By MICHAEL ALEXANDER, Staff Photographer | Published March 17, 2016
Some photos age as time goes by, but others seem to defy the rules and look just as fresh despite being taken a decade ago.
That’s the case with one I took in November 2006 of Patrick Jackson. Recently I reconnected with Jackson, who is now a freshman at St. Pius X High School, Atlanta.
When I originally photographed him, he was a 5-year-old kindergartener dressed up as St. Patrick during the All Saints Mass at St. Thomas More School in Decatur.
He wore a green T-shirt over his school uniform, and atop his head was a green painted cardboard miter displaying a shamrock. He held a carefully crafted wooden shamrock staff in his hands. The miter and staff were the work of his father, Cody, who represents the Irish side of the family.
By that time, participating in the school’s All Saints Mass had become a family tradition. Patrick’s oldest brother Tommy, 23, portrayed St. Sebastian, his second oldest brother Robby, 20, had been St. Benedict, and his next oldest brother Joey, 18, was St. Martin of Tours. Patrick’s March 16 birth at Piedmont Hospital, Atlanta, was so close to St. Patrick’s Day that his parents named him after the saint.
When it was his turn to dress up as a saint, there was no question who he would be.
“When I was younger and first learned about St. Patrick, I was so excited that I shared a name with a saint that I wanted my family to call me St. Patrick around the house,” said Jackson.
When he was in kindergarten, his class birthday party was followed by a St. Patrick’s Day party the next day.
“Since I wanted to be called St. Patrick, I simply assumed that I was having two birthday parties for myself,” he said.
Patrick has always had a fascination with speech writing and public speaking. When he was in Mary Nicolatos’ kindergarten class and he learned his oldest brother was preparing for an oratorical contest, he also wanted to write a speech. He was too young to compete, but once all the contestants completed their speeches and while the judges were deliberating, Patrick was allowed to deliver his speech on the Fourth Amendment to those in attendance.
“Pat is a kid I will never forget,” said Nicolatos. “Anytime I think of Pat, I have a smile on my face. He always had a twinkle in his eye and a sense of humor.”
In middle school at St. Thomas More he actually participated in the oratorical contest. In the sixth and eighth grade Patrick advanced to the school level competition, and in the seventh grade he advanced to regional competition.
Patrick said by the time he reached the age of 12 he began to see how important the role of faith was in his daily life and that he did have a relationship with God.
“One major influence on my faith was my middle school religion teacher, Mr. Andy Scantlebury, who helped me explore my faith and my relationship with God,” said Patrick. “Overall, I feel that faith has played a very important role in my life in helping me see the life I need to live and strive for.”

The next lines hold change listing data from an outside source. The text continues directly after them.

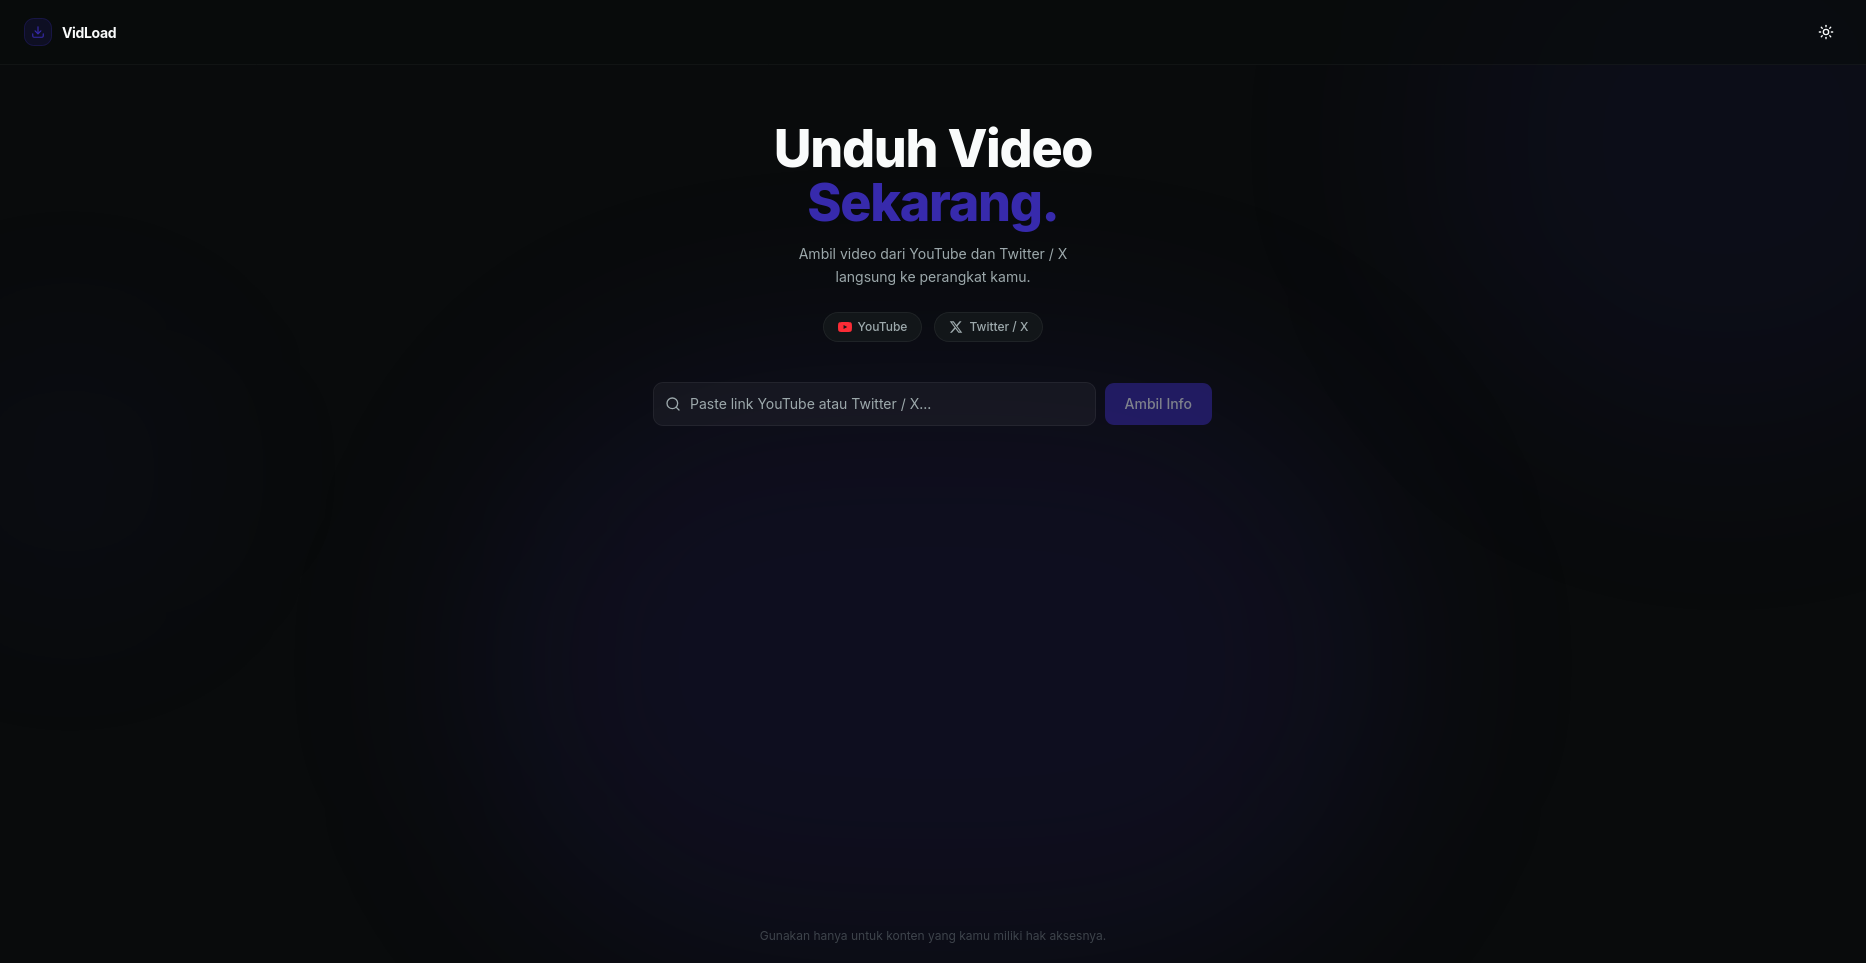
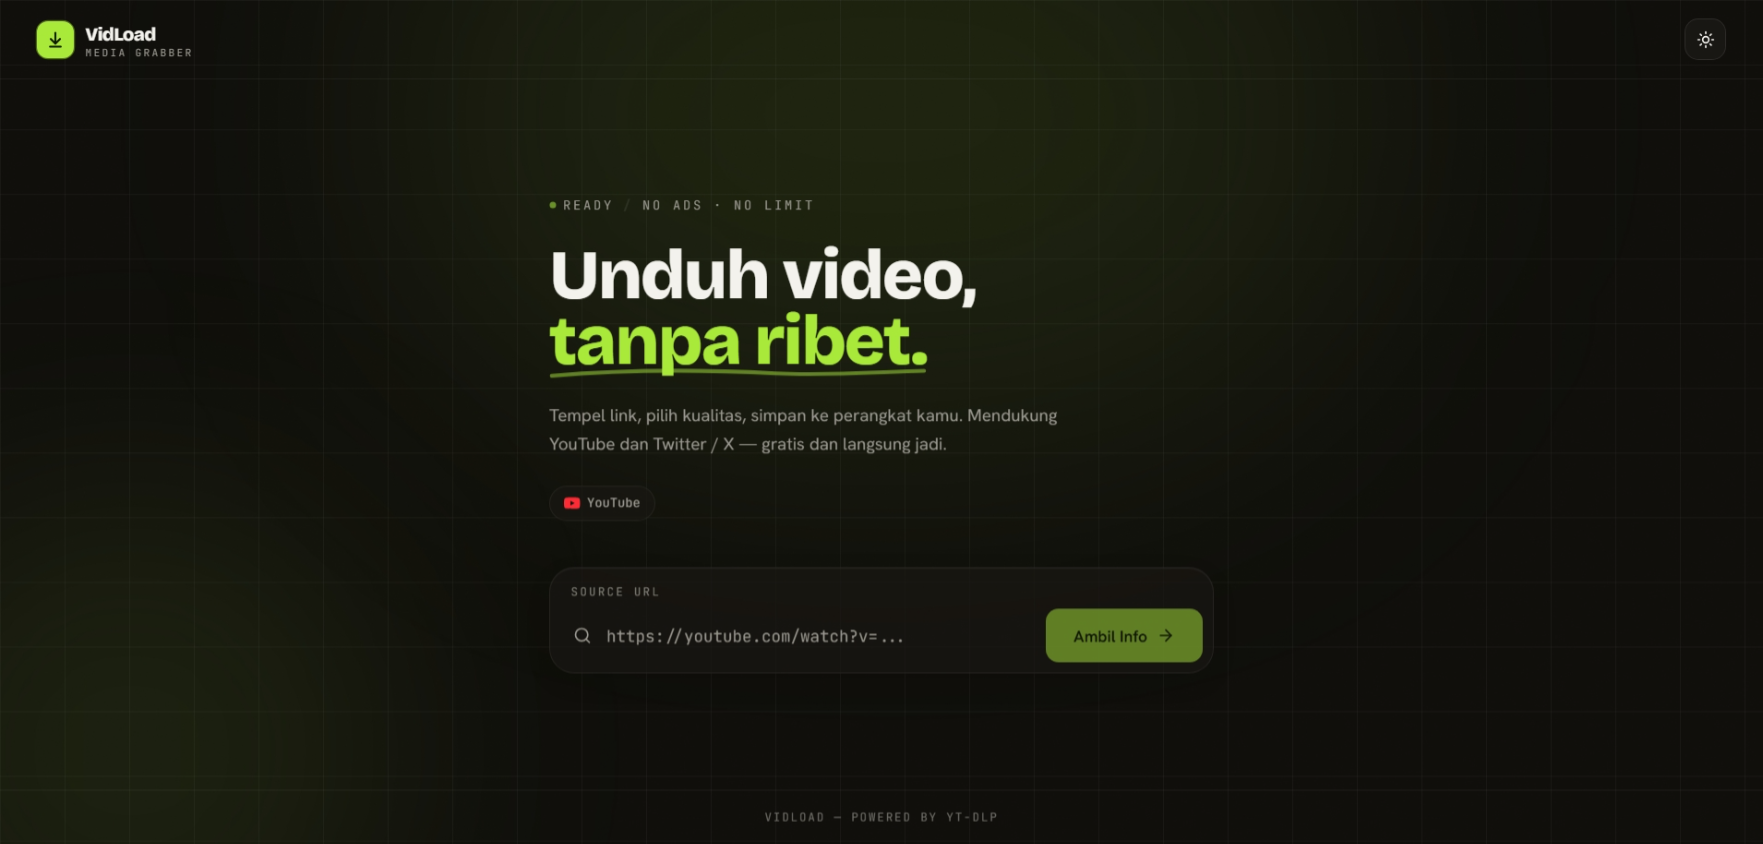
add new project

diff --git a/components/Hero.tsx b/components/Hero.tsx
@@ -125,9 +125,53 @@ export default function Hero() {
         {/* Project Showcase Section */}
         <div>
           <h2 className="text-2xl font-semibold mb-6 border-b border-neutral-700 pb-2">
-            Project Showcase
+            Projects
           </h2>
           <div className="grid grid-cols-1 md:grid-cols-2 gap-6">
+            <div className="border border-neutral-700 rounded-lg p-4 hover:border-neutral-500 transition-colors">
+              <div className="relative w-full h-32 bg-neutral-800 rounded mb-4 overflow-hidden">
+                <Image
+                  src="/beam-ss.png"
+                  alt="Beam Screenshot"
+                  fill
+                  className="object-cover"
+                />
+              </div>
+              <h3 className="text-lg font-medium mb-2">Beam</h3>
+              <p className="text-sm text-neutral-400 mb-3">
+                Send files directly between two devices over WebRTC. The browser
+                does the transfer peer-to-peer, the server only brokers the
+                WebRTC handshake. No uploads, no database, no files ever stored
+                on a server.
+              </p>
+              <div className="flex flex-wrap gap-2 mb-3">
+                <span className="px-2 py-1 bg-neutral-800 text-xs rounded">
+                  Next.js
+                </span>
+                <span className="px-2 py-1 bg-neutral-800 text-xs rounded">
+                  Node.js
+                </span>
+                <span className="px-2 py-1 bg-neutral-800 text-xs rounded">
+                  Websocket
+                </span>
+              </div>
+              <div className="flex gap-2">
+                <a
+                  href="https://beam.zenio.id"
+                  target="_blank"
+                  className="text-xs border border-neutral-600 px-3 py-1 rounded hover:bg-white hover:text-black transition-colors"
+                >
+                  Live Demo <ArrowUpRight className="w-3 h-3 inline ml-1" />
+                </a>
+                <a
+                  href="https://github.com/deardosatria7"
+                  target="_blank"
+                  className="text-xs border border-neutral-600 px-3 py-1 rounded hover:bg-white hover:text-black transition-colors"
+                >
+                  GitHub <ArrowUpRight className="w-3 h-3 inline ml-1" />
+                </a>
+              </div>
+            </div>
 
             <div className="border border-neutral-700 rounded-lg p-4 hover:border-neutral-500 transition-colors">
               <div className="relative w-full h-32 bg-neutral-800 rounded mb-4 overflow-hidden">
@@ -165,6 +209,13 @@ export default function Hero() {
                   className="text-xs border border-neutral-600 px-3 py-1 rounded hover:bg-white hover:text-black transition-colors"
                 >
                   Live Demo <ArrowUpRight className="w-3 h-3 inline ml-1" />
+                </a>
+                <a
+                  href="https://github.com/deardosatria7"
+                  target="_blank"
+                  className="text-xs border border-neutral-600 px-3 py-1 rounded hover:bg-white hover:text-black transition-colors"
+                >
+                  GitHub <ArrowUpRight className="w-3 h-3 inline ml-1" />
                 </a>
               </div>
             </div>
@@ -259,37 +310,6 @@ export default function Hero() {
                 >
                   GitHub <ArrowUpRight className="w-3 h-3 inline ml-1" />
                 </a>
-              </div>
-            </div>
-
-            <div className="border border-neutral-700 rounded-lg p-4 hover:border-neutral-500 transition-colors">
-              <div className="relative w-full h-32 bg-neutral-800 rounded mb-4 overflow-hidden">
-                <Image
-                  src="/cetar-ampersada.png"
-                  alt="CETAR AMPersada Screenshot"
-                  fill
-                  className="object-cover"
-                />
-              </div>
-              <h3 className="text-lg font-medium mb-2">CETAR AMPersada</h3>
-              <p className="text-sm text-neutral-400 mb-3">
-                Internal web application developed for a spesific company to
-                manage and monitor purchases, inventory levels, and sales
-                transactions.
-              </p>
-              <div className="flex flex-wrap gap-2 mb-3">
-                <span className="px-2 py-1 bg-neutral-800 text-xs rounded">
-                  Next.js
-                </span>
-                <span className="px-2 py-1 bg-neutral-800 text-xs rounded">
-                  PostgreSQL
-                </span>
-                <span className="px-2 py-1 bg-neutral-800 text-xs rounded">
-                  Supabase
-                </span>
-                <span className="px-2 py-1 bg-neutral-800 text-xs rounded">
-                  Git
-                </span>
               </div>
             </div>
           </div>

These days Patrick runs on the high school track team. This past season he wrestled for St. Pius X in the 113-pound weight class. He was one of five freshmen on the varsity wrestling team and one of four freshmen to make sectionals, the next to the last stage before moving on to state competition.
Patrick has been involved in the altar server program at St. Thomas More Church since the third grade. He is also one of the lectors who read and proclaim God’s word at the 5:30 p.m. youth Masses.
At this point Patrick is not sure what college or university he would like to attend, but he feels inclined to follow in the footsteps of his parents, both chemical engineers.
For the past two years Patrick has taken part in the Catholic Heart Work Camp, an organization that offers parish youth groups and adult leaders service opportunities. The first year he worked in Charlotte, North Carolina, cleaning up the grounds of a retirement home and a center for people suffering with Alzheimer’s disease. Last summer he worked in Jacksonville, Florida, helping paint the exterior of a church. “The camp helps me to see how service and faith work hand in hand,” said Patrick. “In this Year of Mercy I find that service to the less fortunate will take on even more significance.”
Then & Now is an occasional series appearing in The Georgia Bulletin. The series features people who were captured in a newspaper photograph published nearly 10 or more years ago, along with current news about them.